MIDDLE-AGED ROMANTICS .
By Charlotte Cobbett
(Copyright by W. G. Chapman.)
There comes to every middle-aged
man a time when he feels that his life
has been a failure. .At forty-seven
John Gardiner was beginning to feel
A successful architect, with a
charming wife and four children,
earning enough money to give him
a comfortable home and send the
boys through college, he looked hack
on his high hopes and felt that the
promise of youth had been fallacious.
The little village where he had been
born, the early sweetheart whom he
had not, married, his boyish friends,
all assumed a rosy halo in the past.
Forgotten were the hard knocks, the
early struggles, the eagerness to get
away to the big city, where he had
at last succeeded.
"Ella," he said to his wife, "I be
lieve I'll auto down to Gravehurst
next Saturday, spend the night at
the little place and return on Sunday.
I want to look up some of my old
friends and see how they have been
doing.
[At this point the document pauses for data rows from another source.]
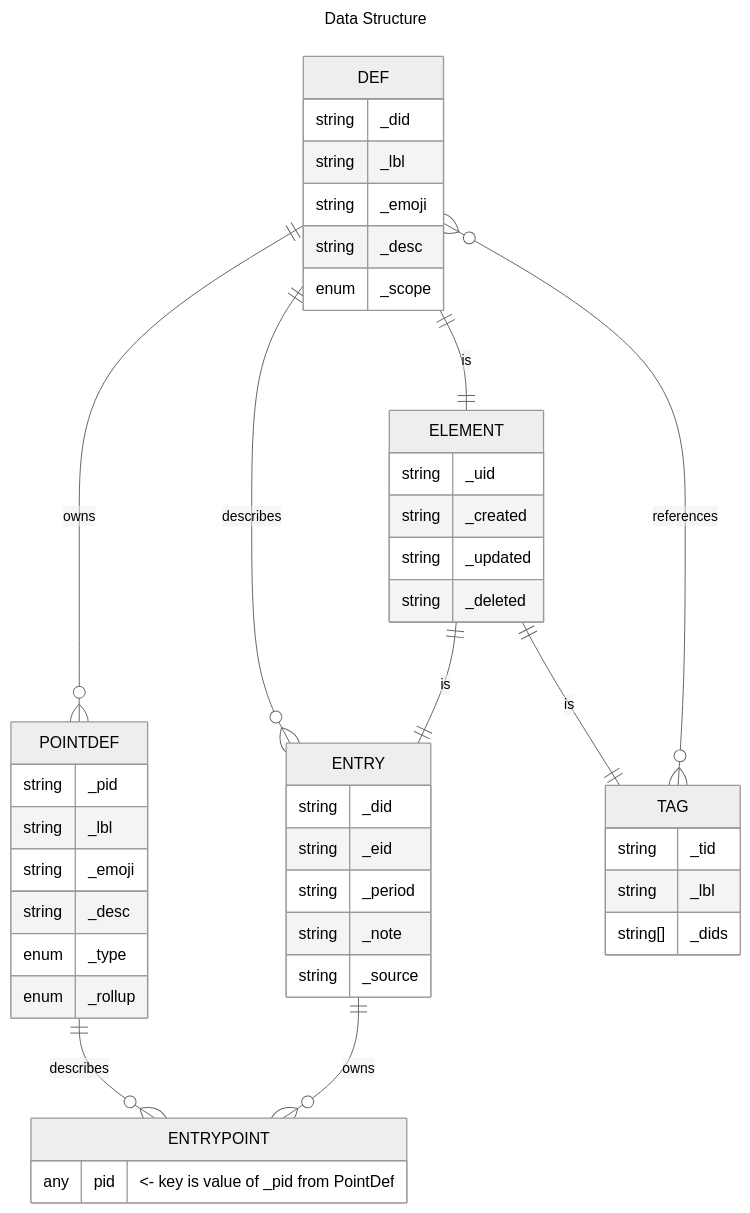
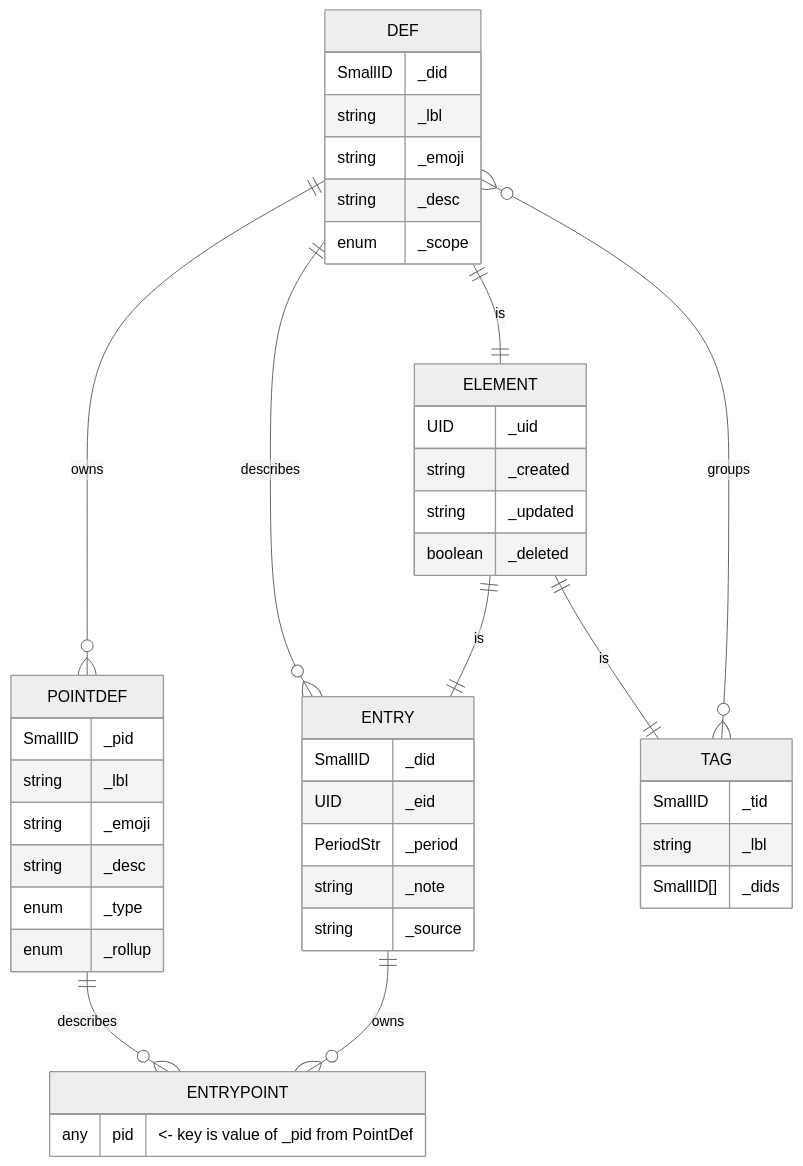
Before and after one commit to aarongilly/pdw: the second of 2 diagrams in README.md, drawn with Mermaid (neutral theme). The commit also changed other lines of this file and 8 other files, not shown here.

````diff
--- a/README.md
+++ b/README.md
@@ -34,53 +111,51 @@
 ```mermaid
----
-title: Data Structure
----
 erDiagram
     DEF{
-        string _did
+        SmallID _did
         string _lbl
         string _emoji
         string _desc
         enum _scope
     }
     TAG{
-        string _tid
+        SmallID _tid
         string _lbl
-        string[] _dids
+        SmallID[] _dids
     }
-    TAG }o--o{ DEF : references
+    TAG }o--o{ DEF : groups
 
     ENTRY {
-        string _did
-        string _eid
-        string _period
+        SmallID _did
+        UID _eid
+        PeriodStr _period
         string _note
         string _source
     }
     POINTDEF{
-        string _pid
+        SmallID _pid
         string _lbl
         string _emoji
         string _desc
         enum _type
         enum _rollup
     }
     ELEMENT{
-        string _uid
+        UID _uid
         string _created
         string _updated
-        string _deleted
+        boolean _deleted
     }
 
     DEF ||--o{ POINTDEF : owns
 
     DEF ||--o{ ENTRY : describes
     DEF ||--|| ELEMENT : is
     ELEMENT ||--|| ENTRY : is
     ELEMENT ||--|| TAG : is
     ENTRYPOINT {
         any pid "<- key is value of _pid from PointDef"
     }
     ENTRY ||--o{ ENTRYPOINT : owns
     POINTDEF ||--o{ ENTRYPOINT : describes
+
 ```
````
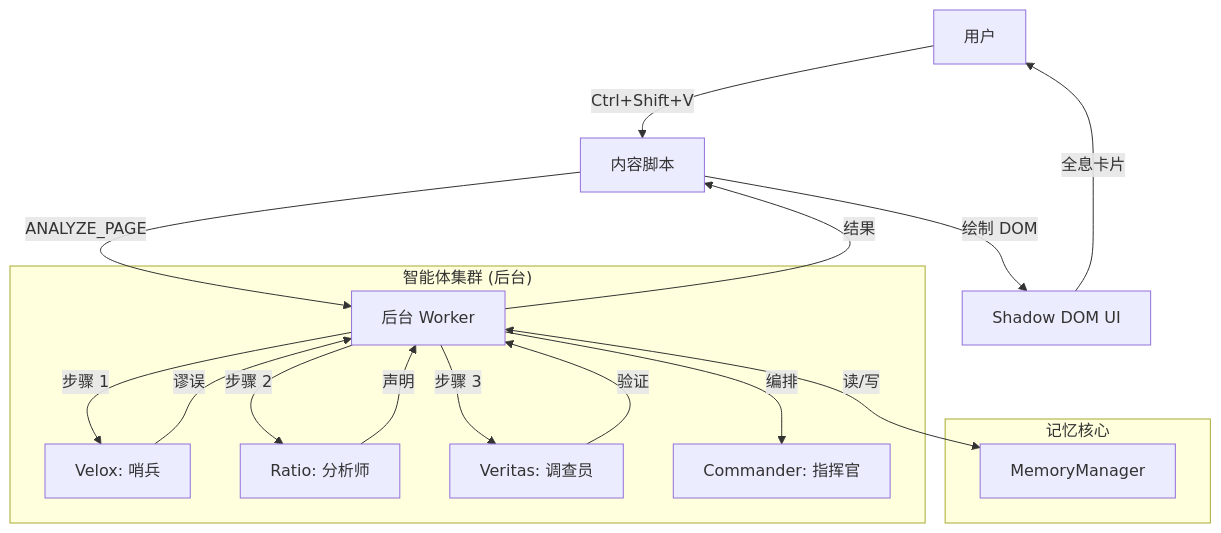
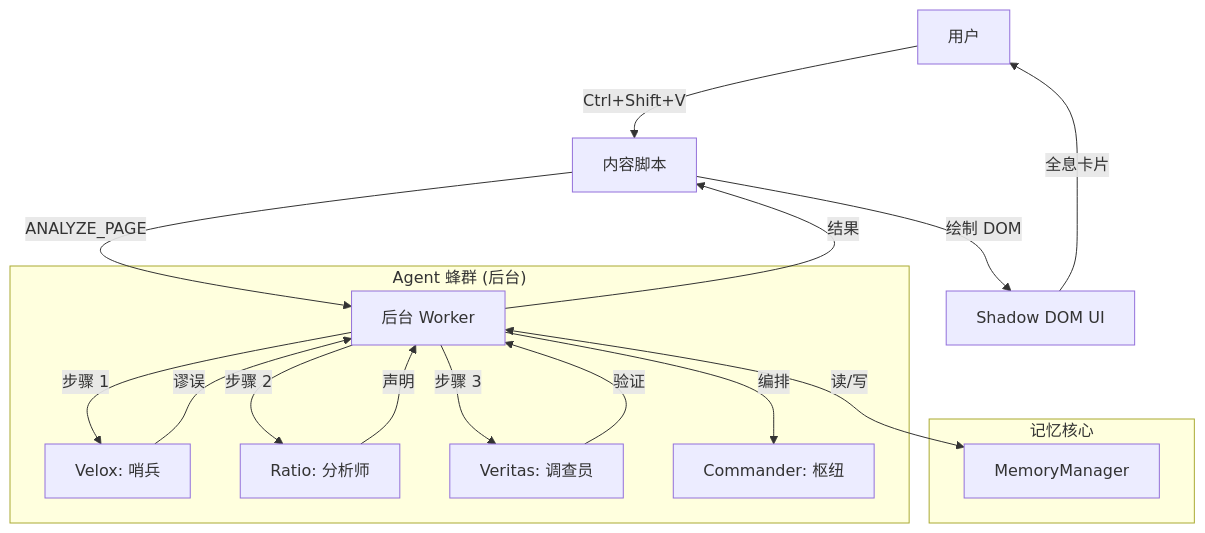
One commit to mqingcs/Project-VERITAS-The-Digital-Truth-Lens changed the diagram in Project-Guide-Chinese.md. Above: the diagram before and after it, drawn with Mermaid. The commit also changed other lines of this file, not shown here.

````diff
--- a/Project-Guide-Chinese.md
+++ b/Project-Guide-Chinese.md
@@ -278,27 +332,27 @@
 ```mermaid
 flowchart TD
     User[用户] -->|Ctrl+Shift+V| CS[内容脚本]
     CS -->|ANALYZE_PAGE| BG[后台 Worker]
     
-    subgraph "智能体集群 (后台)"
+    subgraph "Agent 蜂群 (后台)"
         BG -->|步骤 1| Velox[Velox: 哨兵]
         Velox -->|谬误| BG
         
         BG -->|步骤 2| Ratio[Ratio: 分析师]
         Ratio -->|声明| BG
         
         BG -->|步骤 3| Veritas[Veritas: 调查员]
         Veritas -->|验证| BG
         
-        BG -->|编排| Commander[Commander: 指挥官]
+        BG -->|编排| Commander[Commander: 枢纽]
     end
     
     subgraph "记忆核心"
         Mem[MemoryManager]
         BG <-->|读/写| Mem
     end
     
     BG -->|结果| CS
     CS -->|绘制 DOM| UI[Shadow DOM UI]
     UI -->|全息卡片| User
 ```
````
There's Tom , Elmer, the
model boy, who was cut out for a
successful preacher. And Will Jones,
who used to black my eye once a
month as regular as clockwork no
doubt he's come to a bad end. I want
to read the epitaph on his tombstone
and see if it lies about him."
"You'll enjoy the trip, dear," an
swered his wife, beaming fondly on
But John Gardiner has remained re
ticent about the chief purpose of his
trip. He wanted to see Lucy Bates.
He had thought a good deal about
her of recent months. It was not that
he would really have exchanged his
wife for Lucy, if the opportunity had
been his; but he felt that the promise
of young love had failed to blossom.
He remembered fragrant summer
evenings when Lucy and he had
strolled arm in arm across the mead
ows 'listefiifag fo tfcesdngdf the -hob-:
olink. What a world of romance they
had lived in! But he had gone to
New York and had only heard once
or twice from her.
Had she waited for him, as she had
sworn to do, remaining a solitary old
maid in the old-fashioned home
stead? It was a sentimental journey
that the man planned; and yet he felt
that it would give him the answer to
much that had perplexed him.
It was a mellow afternoon when
his automobile stopped at Gravehurst
IPS p OhiS
iffiSSl m M
"I'm Behind With the Rent This
John had some difficulty in recogniz
ing the place at first. A huge fac
tory was vomiting smoke all over the
landscape; however, it was a mile out
of town, and the old-fefchioned vil
lage itself was little changed, al
though an. annex of cheap frame
houses to supply the needs of the
factory hands had sprung up.
John put up at the little shabby ho
tel and made himself known to the